Source data:
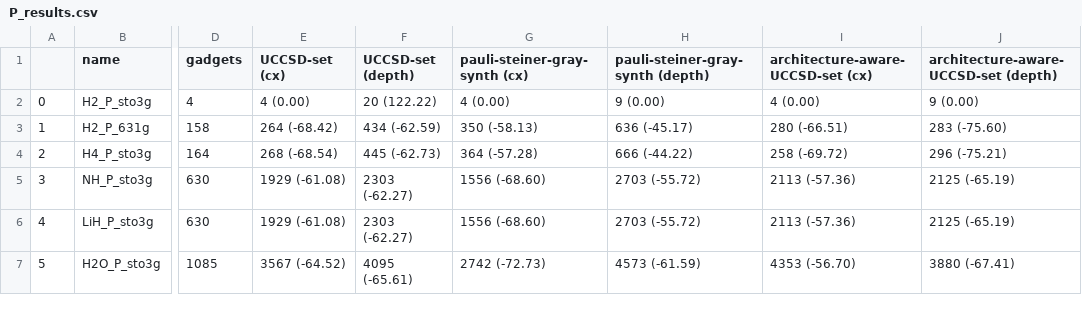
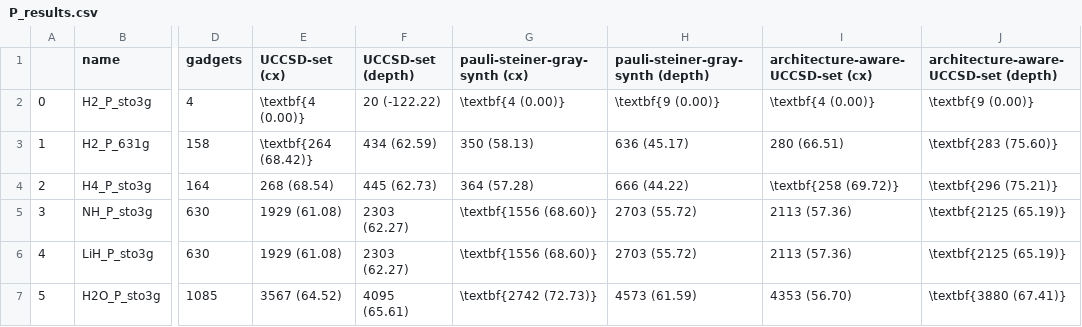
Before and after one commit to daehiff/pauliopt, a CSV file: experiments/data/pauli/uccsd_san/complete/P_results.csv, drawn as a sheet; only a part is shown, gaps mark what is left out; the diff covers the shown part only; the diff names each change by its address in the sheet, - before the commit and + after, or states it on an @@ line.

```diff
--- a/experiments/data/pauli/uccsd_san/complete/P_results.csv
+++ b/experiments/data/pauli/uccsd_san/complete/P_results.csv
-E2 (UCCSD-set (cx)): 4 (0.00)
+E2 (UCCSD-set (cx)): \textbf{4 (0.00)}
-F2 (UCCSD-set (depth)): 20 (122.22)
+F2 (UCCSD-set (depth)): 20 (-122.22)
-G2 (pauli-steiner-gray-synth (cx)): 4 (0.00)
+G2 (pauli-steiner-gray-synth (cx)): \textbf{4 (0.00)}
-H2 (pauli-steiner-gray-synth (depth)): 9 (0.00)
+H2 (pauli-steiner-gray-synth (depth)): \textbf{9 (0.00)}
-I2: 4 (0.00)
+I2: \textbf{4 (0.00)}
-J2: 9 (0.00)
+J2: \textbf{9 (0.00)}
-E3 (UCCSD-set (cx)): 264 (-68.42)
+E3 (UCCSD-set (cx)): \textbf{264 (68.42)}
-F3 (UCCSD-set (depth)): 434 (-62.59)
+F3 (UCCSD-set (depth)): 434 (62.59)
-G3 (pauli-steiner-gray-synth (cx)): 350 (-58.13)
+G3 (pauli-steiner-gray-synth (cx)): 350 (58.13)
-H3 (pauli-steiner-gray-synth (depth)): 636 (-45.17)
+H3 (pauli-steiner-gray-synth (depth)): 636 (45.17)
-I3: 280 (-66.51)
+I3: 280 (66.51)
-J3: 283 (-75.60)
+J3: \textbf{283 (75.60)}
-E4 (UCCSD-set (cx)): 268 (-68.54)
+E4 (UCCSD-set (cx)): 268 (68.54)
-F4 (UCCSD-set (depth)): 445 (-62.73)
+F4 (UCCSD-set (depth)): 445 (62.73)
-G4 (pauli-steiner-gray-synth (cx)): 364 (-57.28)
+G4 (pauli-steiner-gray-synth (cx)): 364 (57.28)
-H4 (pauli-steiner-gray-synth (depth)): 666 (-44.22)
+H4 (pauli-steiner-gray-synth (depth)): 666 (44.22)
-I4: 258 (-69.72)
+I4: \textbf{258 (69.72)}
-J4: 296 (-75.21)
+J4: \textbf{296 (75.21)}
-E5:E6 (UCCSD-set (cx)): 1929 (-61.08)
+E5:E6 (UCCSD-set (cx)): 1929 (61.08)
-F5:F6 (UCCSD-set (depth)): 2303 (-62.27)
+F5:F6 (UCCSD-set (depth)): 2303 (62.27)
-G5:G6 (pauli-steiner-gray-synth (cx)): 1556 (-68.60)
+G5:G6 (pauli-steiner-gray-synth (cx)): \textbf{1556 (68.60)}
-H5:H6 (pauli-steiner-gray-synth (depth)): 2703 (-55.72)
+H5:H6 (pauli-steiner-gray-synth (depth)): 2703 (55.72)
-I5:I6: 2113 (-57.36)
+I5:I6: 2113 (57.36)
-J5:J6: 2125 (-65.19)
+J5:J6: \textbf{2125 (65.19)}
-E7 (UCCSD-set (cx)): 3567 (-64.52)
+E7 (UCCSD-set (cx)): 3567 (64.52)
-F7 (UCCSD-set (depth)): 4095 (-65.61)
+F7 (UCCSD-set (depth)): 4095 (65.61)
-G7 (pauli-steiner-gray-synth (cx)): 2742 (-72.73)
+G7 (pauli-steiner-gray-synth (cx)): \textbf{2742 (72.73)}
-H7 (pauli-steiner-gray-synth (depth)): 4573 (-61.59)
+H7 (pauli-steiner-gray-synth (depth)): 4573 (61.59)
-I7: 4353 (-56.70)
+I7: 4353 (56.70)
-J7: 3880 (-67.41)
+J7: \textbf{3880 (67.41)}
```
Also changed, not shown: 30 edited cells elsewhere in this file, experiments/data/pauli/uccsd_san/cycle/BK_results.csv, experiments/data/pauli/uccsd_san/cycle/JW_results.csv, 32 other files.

---

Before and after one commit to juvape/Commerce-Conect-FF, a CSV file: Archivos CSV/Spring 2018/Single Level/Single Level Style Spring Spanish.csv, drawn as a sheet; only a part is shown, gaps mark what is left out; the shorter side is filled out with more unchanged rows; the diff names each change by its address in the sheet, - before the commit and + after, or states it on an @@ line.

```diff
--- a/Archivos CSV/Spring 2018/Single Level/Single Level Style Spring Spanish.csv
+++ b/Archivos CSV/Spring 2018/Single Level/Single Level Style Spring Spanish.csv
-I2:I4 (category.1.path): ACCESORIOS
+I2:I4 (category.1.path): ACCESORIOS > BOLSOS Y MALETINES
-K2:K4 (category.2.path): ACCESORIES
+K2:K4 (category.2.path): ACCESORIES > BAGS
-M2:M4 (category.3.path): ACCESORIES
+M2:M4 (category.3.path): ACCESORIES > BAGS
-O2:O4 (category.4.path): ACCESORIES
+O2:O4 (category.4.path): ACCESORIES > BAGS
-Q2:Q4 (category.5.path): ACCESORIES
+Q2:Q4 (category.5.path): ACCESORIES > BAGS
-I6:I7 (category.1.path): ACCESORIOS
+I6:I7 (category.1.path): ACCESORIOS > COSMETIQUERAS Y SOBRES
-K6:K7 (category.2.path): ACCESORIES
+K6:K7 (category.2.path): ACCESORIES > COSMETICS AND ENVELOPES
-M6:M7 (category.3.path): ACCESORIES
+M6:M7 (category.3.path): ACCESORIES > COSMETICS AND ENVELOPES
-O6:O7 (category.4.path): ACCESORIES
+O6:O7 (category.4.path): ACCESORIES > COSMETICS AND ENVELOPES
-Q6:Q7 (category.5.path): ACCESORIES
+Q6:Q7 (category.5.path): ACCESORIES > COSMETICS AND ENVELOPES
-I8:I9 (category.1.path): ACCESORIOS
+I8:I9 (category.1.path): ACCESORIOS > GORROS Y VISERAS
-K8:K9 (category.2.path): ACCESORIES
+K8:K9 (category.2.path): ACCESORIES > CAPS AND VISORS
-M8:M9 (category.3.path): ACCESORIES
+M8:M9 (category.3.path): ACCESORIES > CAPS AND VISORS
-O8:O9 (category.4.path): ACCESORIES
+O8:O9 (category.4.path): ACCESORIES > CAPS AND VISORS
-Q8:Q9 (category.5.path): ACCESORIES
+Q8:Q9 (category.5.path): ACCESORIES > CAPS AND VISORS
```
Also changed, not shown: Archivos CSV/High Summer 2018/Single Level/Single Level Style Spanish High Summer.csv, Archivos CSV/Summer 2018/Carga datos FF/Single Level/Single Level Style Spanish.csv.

TRY IT: Return each line in the records that holds the string "ACCESORIOS".

SOLUTION TO THE EXERCISE:
-I2:I4 (category.1.path): ACCESORIOS
+I2:I4 (category.1.path): ACCESORIOS > BOLSOS Y MALETINES
-I6:I7 (category.1.path): ACCESORIOS
+I6:I7 (category.1.path): ACCESORIOS > COSMETIQUERAS Y SOBRES
-I8:I9 (category.1.path): ACCESORIOS
+I8:I9 (category.1.path): ACCESORIOS > GORROS Y VISERAS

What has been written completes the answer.